START Data for this task

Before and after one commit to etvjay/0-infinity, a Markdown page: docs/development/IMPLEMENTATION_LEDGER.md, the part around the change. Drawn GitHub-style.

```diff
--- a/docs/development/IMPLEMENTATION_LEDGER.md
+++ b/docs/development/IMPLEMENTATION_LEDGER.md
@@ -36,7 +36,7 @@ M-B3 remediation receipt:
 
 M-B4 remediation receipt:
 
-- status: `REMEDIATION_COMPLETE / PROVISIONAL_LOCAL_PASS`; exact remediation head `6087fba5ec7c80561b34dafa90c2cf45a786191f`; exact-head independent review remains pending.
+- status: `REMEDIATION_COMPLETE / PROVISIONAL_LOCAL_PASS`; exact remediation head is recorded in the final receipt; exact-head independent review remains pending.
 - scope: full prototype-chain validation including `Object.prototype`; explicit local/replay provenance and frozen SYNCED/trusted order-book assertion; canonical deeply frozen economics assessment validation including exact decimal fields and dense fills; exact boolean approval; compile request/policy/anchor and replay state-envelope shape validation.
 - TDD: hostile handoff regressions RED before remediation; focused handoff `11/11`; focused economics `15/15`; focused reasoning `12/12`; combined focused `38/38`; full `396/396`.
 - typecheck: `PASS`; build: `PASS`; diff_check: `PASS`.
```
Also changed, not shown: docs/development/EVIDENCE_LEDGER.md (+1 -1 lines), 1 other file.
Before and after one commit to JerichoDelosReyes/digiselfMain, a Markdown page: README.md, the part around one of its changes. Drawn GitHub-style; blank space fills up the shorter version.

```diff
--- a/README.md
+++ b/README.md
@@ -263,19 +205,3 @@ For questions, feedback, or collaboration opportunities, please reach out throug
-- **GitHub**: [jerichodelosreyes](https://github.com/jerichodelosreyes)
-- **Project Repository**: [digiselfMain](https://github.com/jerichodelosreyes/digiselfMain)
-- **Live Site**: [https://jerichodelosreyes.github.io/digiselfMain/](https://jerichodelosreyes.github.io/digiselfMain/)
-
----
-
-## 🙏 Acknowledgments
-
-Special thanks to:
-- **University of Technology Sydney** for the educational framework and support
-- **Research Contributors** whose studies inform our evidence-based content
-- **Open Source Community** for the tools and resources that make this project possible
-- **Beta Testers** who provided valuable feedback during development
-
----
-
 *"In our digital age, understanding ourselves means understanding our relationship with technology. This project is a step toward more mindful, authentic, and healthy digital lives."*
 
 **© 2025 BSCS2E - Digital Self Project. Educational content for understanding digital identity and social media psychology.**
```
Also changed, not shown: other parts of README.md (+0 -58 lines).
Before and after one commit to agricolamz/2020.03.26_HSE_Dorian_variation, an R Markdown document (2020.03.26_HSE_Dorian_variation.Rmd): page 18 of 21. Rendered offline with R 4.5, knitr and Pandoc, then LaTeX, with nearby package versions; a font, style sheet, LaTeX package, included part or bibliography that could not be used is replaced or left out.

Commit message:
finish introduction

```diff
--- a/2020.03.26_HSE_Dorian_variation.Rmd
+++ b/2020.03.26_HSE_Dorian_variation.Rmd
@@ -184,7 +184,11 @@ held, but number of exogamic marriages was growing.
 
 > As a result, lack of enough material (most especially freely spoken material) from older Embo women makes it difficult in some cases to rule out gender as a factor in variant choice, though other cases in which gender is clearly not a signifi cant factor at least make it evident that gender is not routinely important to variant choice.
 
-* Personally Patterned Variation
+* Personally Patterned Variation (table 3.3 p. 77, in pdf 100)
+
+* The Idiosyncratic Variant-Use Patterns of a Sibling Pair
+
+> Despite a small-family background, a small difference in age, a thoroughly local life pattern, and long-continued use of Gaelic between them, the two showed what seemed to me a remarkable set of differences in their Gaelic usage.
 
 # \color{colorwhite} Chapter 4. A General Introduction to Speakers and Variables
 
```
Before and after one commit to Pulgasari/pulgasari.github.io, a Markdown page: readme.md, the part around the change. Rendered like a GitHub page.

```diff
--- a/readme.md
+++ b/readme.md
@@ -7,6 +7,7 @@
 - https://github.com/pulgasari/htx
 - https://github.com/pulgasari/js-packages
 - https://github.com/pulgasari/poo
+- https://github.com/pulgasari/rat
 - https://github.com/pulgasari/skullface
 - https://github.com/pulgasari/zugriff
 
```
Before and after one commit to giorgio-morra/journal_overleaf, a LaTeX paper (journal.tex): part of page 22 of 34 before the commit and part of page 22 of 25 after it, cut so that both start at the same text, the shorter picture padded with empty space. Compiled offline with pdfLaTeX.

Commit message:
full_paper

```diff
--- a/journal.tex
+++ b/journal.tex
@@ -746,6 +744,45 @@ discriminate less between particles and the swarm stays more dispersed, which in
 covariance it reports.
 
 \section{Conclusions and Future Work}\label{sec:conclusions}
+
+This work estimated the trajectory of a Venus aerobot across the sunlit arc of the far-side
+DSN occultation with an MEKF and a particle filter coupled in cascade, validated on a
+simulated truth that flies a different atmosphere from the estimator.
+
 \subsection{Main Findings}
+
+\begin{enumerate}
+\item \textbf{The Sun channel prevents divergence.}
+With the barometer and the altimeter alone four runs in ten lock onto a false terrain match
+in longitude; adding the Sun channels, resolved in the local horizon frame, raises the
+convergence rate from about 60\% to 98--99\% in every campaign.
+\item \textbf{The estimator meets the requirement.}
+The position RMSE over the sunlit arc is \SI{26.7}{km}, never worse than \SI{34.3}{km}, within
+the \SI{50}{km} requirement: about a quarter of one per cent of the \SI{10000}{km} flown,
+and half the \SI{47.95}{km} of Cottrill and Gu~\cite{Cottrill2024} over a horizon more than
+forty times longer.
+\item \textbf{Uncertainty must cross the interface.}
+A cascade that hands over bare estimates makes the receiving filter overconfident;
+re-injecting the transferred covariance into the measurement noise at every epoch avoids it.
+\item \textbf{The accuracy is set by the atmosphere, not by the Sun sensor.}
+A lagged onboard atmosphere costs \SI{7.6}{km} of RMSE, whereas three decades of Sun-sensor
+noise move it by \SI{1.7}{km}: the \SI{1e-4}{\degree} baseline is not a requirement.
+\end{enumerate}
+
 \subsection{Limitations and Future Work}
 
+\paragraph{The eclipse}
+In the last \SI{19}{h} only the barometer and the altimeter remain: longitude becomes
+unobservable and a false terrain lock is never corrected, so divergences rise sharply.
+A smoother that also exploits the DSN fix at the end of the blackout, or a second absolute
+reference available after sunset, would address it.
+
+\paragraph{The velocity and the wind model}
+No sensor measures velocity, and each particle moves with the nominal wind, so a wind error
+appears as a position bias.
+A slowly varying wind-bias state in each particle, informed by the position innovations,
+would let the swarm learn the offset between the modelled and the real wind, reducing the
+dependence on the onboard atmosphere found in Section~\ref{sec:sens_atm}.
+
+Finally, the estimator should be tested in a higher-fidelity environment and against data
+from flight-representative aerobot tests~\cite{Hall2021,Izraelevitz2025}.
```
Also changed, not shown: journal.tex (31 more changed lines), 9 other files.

END Data for this task

■ What the task requires
Every record shown above should be given back exactly.

■ Output of the task
Before and after one commit to etvjay/0-infinity, a Markdown page: docs/development/IMPLEMENTATION_LEDGER.md, the part around the change. Drawn GitHub-style.

```diff
--- a/docs/development/IMPLEMENTATION_LEDGER.md
+++ b/docs/development/IMPLEMENTATION_LEDGER.md
@@ -36,7 +36,7 @@ M-B3 remediation receipt:
 
 M-B4 remediation receipt:
 
-- status: `REMEDIATION_COMPLETE / PROVISIONAL_LOCAL_PASS`; exact remediation head `6087fba5ec7c80561b34dafa90c2cf45a786191f`; exact-head independent review remains pending.
+- status: `REMEDIATION_COMPLETE / PROVISIONAL_LOCAL_PASS`; exact remediation head is recorded in the final receipt; exact-head independent review remains pending.
 - scope: full prototype-chain validation including `Object.prototype`; explicit local/replay provenance and frozen SYNCED/trusted order-book assertion; canonical deeply frozen economics assessment validation including exact decimal fields and dense fills; exact boolean approval; compile request/policy/anchor and replay state-envelope shape validation.
 - TDD: hostile handoff regressions RED before remediation; focused handoff `11/11`; focused economics `15/15`; focused reasoning `12/12`; combined focused `38/38`; full `396/396`.
 - typecheck: `PASS`; build: `PASS`; diff_check: `PASS`.
```
Also changed, not shown: docs/development/EVIDENCE_LEDGER.md (+1 -1 lines), 1 other file.
Before and after one commit to JerichoDelosReyes/digiselfMain, a Markdown page: README.md, the part around one of its changes. Drawn GitHub-style; blank space fills up the shorter version.

```diff
--- a/README.md
+++ b/README.md
@@ -263,19 +205,3 @@ For questions, feedback, or collaboration opportunities, please reach out throug
-- **GitHub**: [jerichodelosreyes](https://github.com/jerichodelosreyes)
-- **Project Repository**: [digiselfMain](https://github.com/jerichodelosreyes/digiselfMain)
-- **Live Site**: [https://jerichodelosreyes.github.io/digiselfMain/](https://jerichodelosreyes.github.io/digiselfMain/)
-
----
-
-## 🙏 Acknowledgments
-
-Special thanks to:
-- **University of Technology Sydney** for the educational framework and support
-- **Research Contributors** whose studies inform our evidence-based content
-- **Open Source Community** for the tools and resources that make this project possible
-- **Beta Testers** who provided valuable feedback during development
-
----
-
 *"In our digital age, understanding ourselves means understanding our relationship with technology. This project is a step toward more mindful, authentic, and healthy digital lives."*
 
 **© 2025 BSCS2E - Digital Self Project. Educational content for understanding digital identity and social media psychology.**
```
Also changed, not shown: other parts of README.md (+0 -58 lines).
Before and after one commit to agricolamz/2020.03.26_HSE_Dorian_variation, an R Markdown document (2020.03.26_HSE_Dorian_variation.Rmd): page 18 of 21. Rendered offline with R 4.5, knitr and Pandoc, then LaTeX, with nearby package versions; a font, style sheet, LaTeX package, included part or bibliography that could not be used is replaced or left out.

Commit message:
finish introduction

```diff
--- a/2020.03.26_HSE_Dorian_variation.Rmd
+++ b/2020.03.26_HSE_Dorian_variation.Rmd
@@ -184,7 +184,11 @@ held, but number of exogamic marriages was growing.
 
 > As a result, lack of enough material (most especially freely spoken material) from older Embo women makes it difficult in some cases to rule out gender as a factor in variant choice, though other cases in which gender is clearly not a signifi cant factor at least make it evident that gender is not routinely important to variant choice.
 
-* Personally Patterned Variation
+* Personally Patterned Variation (table 3.3 p. 77, in pdf 100)
+
+* The Idiosyncratic Variant-Use Patterns of a Sibling Pair
+
+> Despite a small-family background, a small difference in age, a thoroughly local life pattern, and long-continued use of Gaelic between them, the two showed what seemed to me a remarkable set of differences in their Gaelic usage.
 
 # \color{colorwhite} Chapter 4. A General Introduction to Speakers and Variables
 
```
Before and after one commit to Pulgasari/pulgasari.github.io, a Markdown page: readme.md, the part around the change. Rendered like a GitHub page.

```diff
--- a/readme.md
+++ b/readme.md
@@ -7,6 +7,7 @@
 - https://github.com/pulgasari/htx
 - https://github.com/pulgasari/js-packages
 - https://github.com/pulgasari/poo
+- https://github.com/pulgasari/rat
 - https://github.com/pulgasari/skullface
 - https://github.com/pulgasari/zugriff
 
```
Before and after one commit to giorgio-morra/journal_overleaf, a LaTeX paper (journal.tex): part of page 22 of 34 before the commit and part of page 22 of 25 after it, cut so that both start at the same text, the shorter picture padded with empty space. Compiled offline with pdfLaTeX.

Commit message:
full_paper

```diff
--- a/journal.tex
+++ b/journal.tex
@@ -746,6 +744,45 @@ discriminate less between particles and the swarm stays more dispersed, which in
 covariance it reports.
 
 \section{Conclusions and Future Work}\label{sec:conclusions}
+
+This work estimated the trajectory of a Venus aerobot across the sunlit arc of the far-side
+DSN occultation with an MEKF and a particle filter coupled in cascade, validated on a
+simulated truth that flies a different atmosphere from the estimator.
+
 \subsection{Main Findings}
+
+\begin{enumerate}
+\item \textbf{The Sun channel prevents divergence.}
+With the barometer and the altimeter alone four runs in ten lock onto a false terrain match
+in longitude; adding the Sun channels, resolved in the local horizon frame, raises the
+convergence rate from about 60\% to 98--99\% in every campaign.
+\item \textbf{The estimator meets the requirement.}
+The position RMSE over the sunlit arc is \SI{26.7}{km}, never worse than \SI{34.3}{km}, within
+the \SI{50}{km} requirement: about a quarter of one per cent of the \SI{10000}{km} flown,
+and half the \SI{47.95}{km} of Cottrill and Gu~\cite{Cottrill2024} over a horizon more than
+forty times longer.
+\item \textbf{Uncertainty must cross the interface.}
+A cascade that hands over bare estimates makes the receiving filter overconfident;
+re-injecting the transferred covariance into the measurement noise at every epoch avoids it.
+\item \textbf{The accuracy is set by the atmosphere, not by the Sun sensor.}
+A lagged onboard atmosphere costs \SI{7.6}{km} of RMSE, whereas three decades of Sun-sensor
+noise move it by \SI{1.7}{km}: the \SI{1e-4}{\degree} baseline is not a requirement.
+\end{enumerate}
+
 \subsection{Limitations and Future Work}
 
+\paragraph{The eclipse}
+In the last \SI{19}{h} only the barometer and the altimeter remain: longitude becomes
+unobservable and a false terrain lock is never corrected, so divergences rise sharply.
+A smoother that also exploits the DSN fix at the end of the blackout, or a second absolute
+reference available after sunset, would address it.
+
+\paragraph{The velocity and the wind model}
+No sensor measures velocity, and each particle moves with the nominal wind, so a wind error
+appears as a position bias.
+A slowly varying wind-bias state in each particle, informed by the position innovations,
+would let the swarm learn the offset between the modelled and the real wind, reducing the
+dependence on the onboard atmosphere found in Section~\ref{sec:sens_atm}.
+
+Finally, the estimator should be tested in a higher-fidelity environment and against data
+from flight-representative aerobot tests~\cite{Hall2021,Izraelevitz2025}.
```
Also changed, not shown: journal.tex (31 more changed lines), 9 other files.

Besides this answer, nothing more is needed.